Wonderful illustrations

Mohanti’s Servings Simple Yet Exotic is a fat, sumptuously shot, wonderfully illustrated book on good quality paper that is curated beautifully. Mohanti who is a hotel management graduate and has worked with a leading hotel chain is not just a cookbook but a meal solver. How many of us have woken up in the morning and wondered what to cook for breakfast, lunch and dinner? Well, this book offers you complete meal plans and the right combinations to put on the table.

There is a lot of attention devoted to what pairs well with what, focussing on the balance of colours, flavours, textures, consistency and the synergy between dishes — how heavy or light the dish is. Cuisine wise the book covers a lot of ground — from Hyderabadi, Chettinad, Dilli, Mangalorean, Oriya, Mughlai, Thai, Italian, Colonial et al. There are a humongous amount of recipes in the book. Each section starts with a personal anecdote and then goes on to share recipes, some gleaned from experts who are acknowledged — for example, Rinku’s dahi bara, Mansi’s Bihari Boti wings and so on. Many of the recipes have an interesting twist on the traditional. For instance, the pumpkin flower fritters which are common in the east, Mohanti offers with a variation — she stuffs them with cottage cheese.

At the end of the section, which is replete with recipes, there is a suggested meal plan — for both a party, as well as a smaller family lunch or dinner, starting with a salad, starter, mains and dessert. Recipes which involve some complex techniques — for example, the water chestnut, corn and asparagus spring roll that requires the sheets to be folded in a certain fashion are accompanied with detailed step-by-step illustrations. You don’t miss the videos you are so dependent on as the visual instructions in the book are so good.

Palakkad delicacies

Palakkad Palate is a very different book — it does not have the breadth of Mohanti’s book, but it has tremendous depth, and a lot of heart. It starts with a little biographical note on the author, fondly known as Jayam Amma, who hails from Kalpathy agraharam, how she learnt cooking at a young age as every girl had to help out in the kitchen, especially during festival days. The Palakkad cuisine as she says is native and special and a lot of the recipes remain secluded within the family, passed down through the generations. Being from the community, I can totally vouch for this, as there are dozens of native recipes I have learnt from my mom who in turn learnt from my grandmother.

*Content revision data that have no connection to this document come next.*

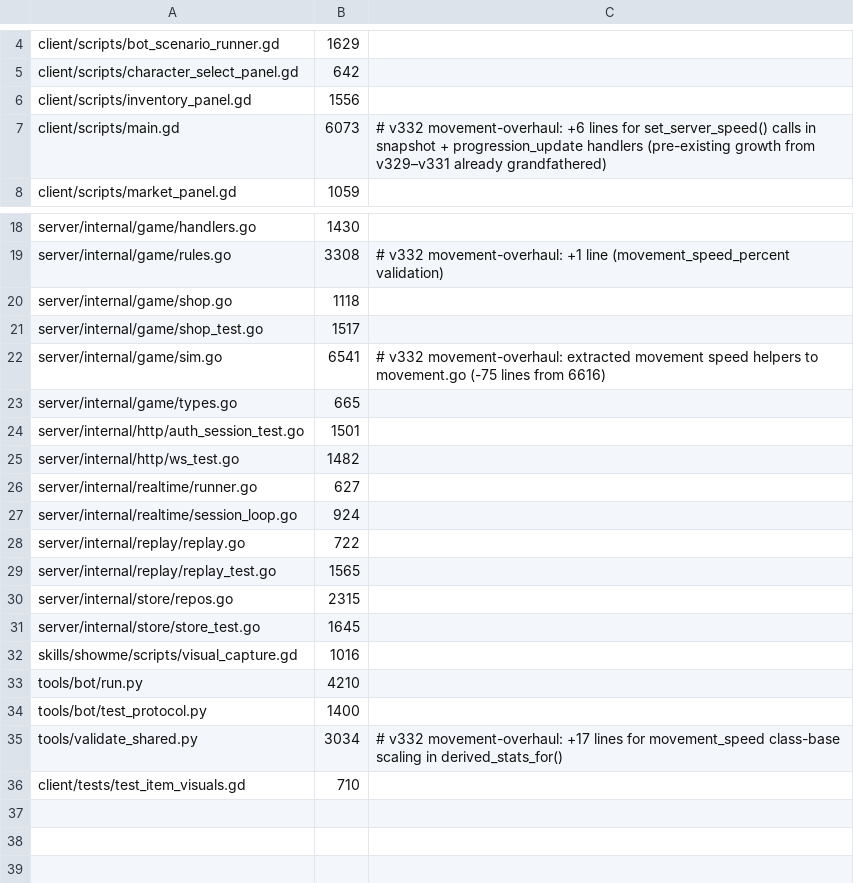
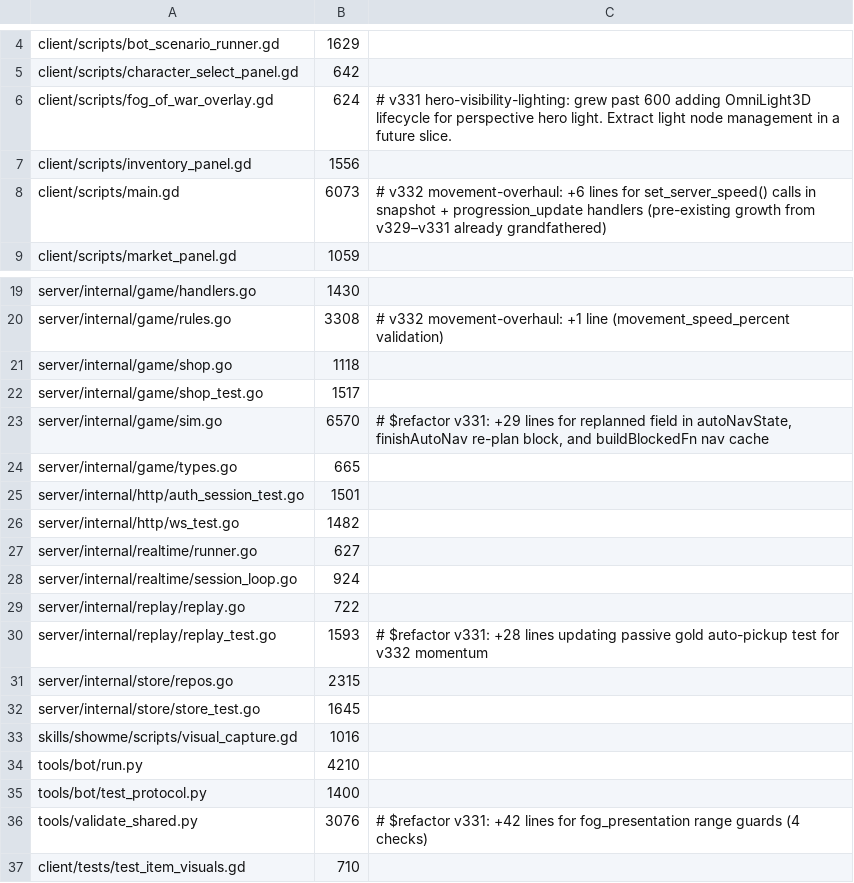
Before and after one commit to mmandrille/arpg-dev, a TSV file: .maintainability/file-size-baseline.tsv, drawn as a sheet; only a part is shown, gaps mark what is left out.

```diff
--- a/.maintainability/file-size-baseline.tsv
+++ b/.maintainability/file-size-baseline.tsv
@@ -5,2 +5,3 @@ client/scripts/bot_scenario_runner.gd	1629
 client/scripts/character_select_panel.gd	642
+client/scripts/fog_of_war_overlay.gd	624	# v331 hero-visibility-lighting: grew past 600 adding OmniLight3D lifecycle for perspective hero light. Extract light node management in a future slice.
 client/scripts/inventory_panel.gd	1556
@@ -21,3 +22,3 @@ server/internal/game/shop.go	1118
 server/internal/game/shop_test.go	1517
-server/internal/game/sim.go	6541	# v332 movement-overhaul: extracted movement speed helpers to movement.go (-75 lines from 6616)
+server/internal/game/sim.go	6570	# $refactor v331: +29 lines for replanned field in autoNavState, finishAutoNav re-plan block, and buildBlockedFn nav cache
 server/internal/game/types.go	665
@@ -28,3 +29,3 @@ server/internal/realtime/session_loop.go	924
 server/internal/replay/replay.go	722
-server/internal/replay/replay_test.go	1565
+server/internal/replay/replay_test.go	1593	# $refactor v331: +28 lines updating passive gold auto-pickup test for v332 momentum
 server/internal/store/repos.go	2315
@@ -34,3 +35,3 @@ tools/bot/run.py	4210
 tools/bot/test_protocol.py	1400
-tools/validate_shared.py	3034	# v332 movement-overhaul: +17 lines for movement_speed class-base scaling in derived_stats_for()
+tools/validate_shared.py	3076	# $refactor v331: +42 lines for fog_presentation range guards (4 checks)
 client/tests/test_item_visuals.gd	710
```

The entire repertoire of the Palakkad kitchen is laid bare here – from sambar and various kozhambus to kootans to the sweets, pickles and powders. All told very simply and charmingly. As Jayam Amma says “Cooking is love” and it shines through. The book is elegantly designed and well produced. Above all it is authentic. For me, it beautifully fills the gaps in my knowledge of Palakkad cuisine – for those not from the region, it is a great introduction.